Delores Fortuna’s newest body of work, exhibited in our show, “A Non-traditional Approach to Clay,” centers on the exploration of material.
I am personally drawn to Delores’ work for her ability to elevate simple forms with the inclusion of interesting material experiments. In her incorporation of wire, bentonite, wasp nest, q-tips, and tool dip we find new relationships with the clay. Through these new relationships our understanding of the media can grow.

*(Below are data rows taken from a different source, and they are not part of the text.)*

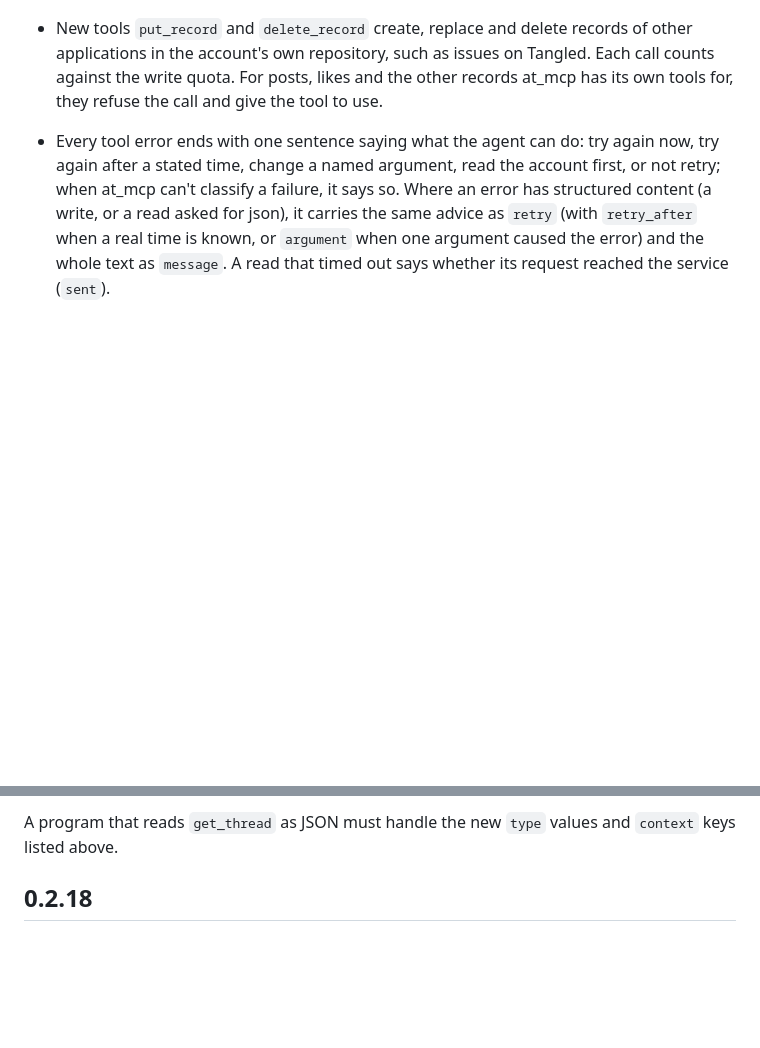
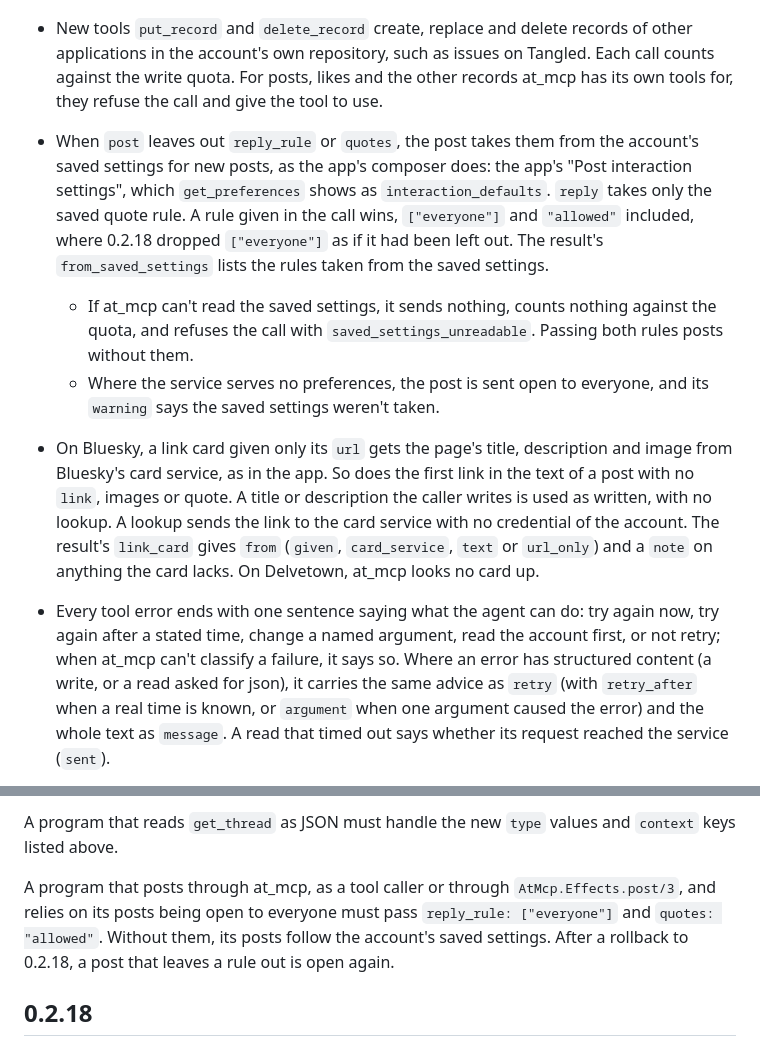
Before and after one commit to GroveResearch/at_mcp, a Markdown page: CHANGELOG.md, 2 parts joined by grey strips. Rendered like a GitHub page; blank space fills up the shorter version.

Commit message:
Add #228's and #230's entries and #228's upgrade note to the 0.3.0 changelog (#236)
Claude-Session: https://claude.ai/code/session_0168yyFYMaWTEY6DqNdqdXP8

Co-authored-by: Claude <noreply@anthropic.com>

```diff
--- a/CHANGELOG.md
+++ b/CHANGELOG.md
@@ -84,6 +84,26 @@ This release is 0.3.0: what read tools return has changed.
   issues on Tangled. Each call counts against the write quota. For posts,
   likes and the other records at_mcp has its own tools for, they refuse the
   call and give the tool to use.
+- When `post` leaves out `reply_rule` or `quotes`, the post takes them from
+  the account's saved settings for new posts, as the app's composer does:
+  the app's "Post interaction settings", which `get_preferences` shows as
+  `interaction_defaults`. `reply` takes only the saved quote rule. A rule
+  given in the call wins, `["everyone"]` and `"allowed"` included, where
+  0.2.18 dropped `["everyone"]` as if it had been left out. The result's
+  `from_saved_settings` lists the rules taken from the saved settings.
+  - If at_mcp can't read the saved settings, it sends nothing, counts
+    nothing against the quota, and refuses the call with
+    `saved_settings_unreadable`. Passing both rules posts without them.
+  - Where the service serves no preferences, the post is sent open to
+    everyone, and its `warning` says the saved settings weren't taken.
+- On Bluesky, a link card given only its `url` gets the page's title,
+  description and image from Bluesky's card service, as in the app. So does
+  the first link in the text of a post with no `link`, images or quote. A
+  title or description the caller writes is used as written, with no lookup.
+  A lookup sends the link to the card service with no credential of the
+  account. The result's `link_card` gives `from` (`given`, `card_service`,
+  `text` or `url_only`) and a `note` on anything the card lacks. On
+  Delvetown, at_mcp looks no card up.
 - Every tool error ends with one sentence saying what the agent can do: try
   again now, try again after a stated time, change a named argument, read the
   account first, or not retry; when at_mcp can't classify a failure, it says
@@ -125,6 +145,12 @@ back, or 0.2.18 will refuse to start.
 
 A program that reads `get_thread` as JSON must handle the new `type` values
 and `context` keys listed above.
+
+A program that posts through at_mcp, as a tool caller or through
+`AtMcp.Effects.post/3`, and relies on its posts being open to everyone must
+pass `reply_rule: ["everyone"]` and `quotes: "allowed"`. Without them, its
+posts follow the account's saved settings. After a rollback to 0.2.18, a post
+that leaves a rule out is open again.
 
 ## 0.2.18
 
```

The personal favorites of mine are her teapot forms and in particular their construction. She began by filling out the armature with wire coated in layers of porcelain casting slip. The build-up over time formed tubular structures that were then broken into bone like segments, curled into a rib-cage. These tendrils gave the teapot structure and support, while rendering it incapable of holding liquid, arguably the task one normally comes to a teapot for.
The plaster skin of the pot was then drawn across the skeleton, drawing relations to the membrane of their maker, and that of the thrown pot. This re-contextualization of the vessel wall, while equally defined, is much more fragile than, and not nearly as impermeable as a thrown wall.
Teapots have always served as allegory for their makers, and perhaps this vessel serves to remind us of our own external fragility, but simultaneously to reinforce our appreciation for the spirit that holds us up, and serves to give us form.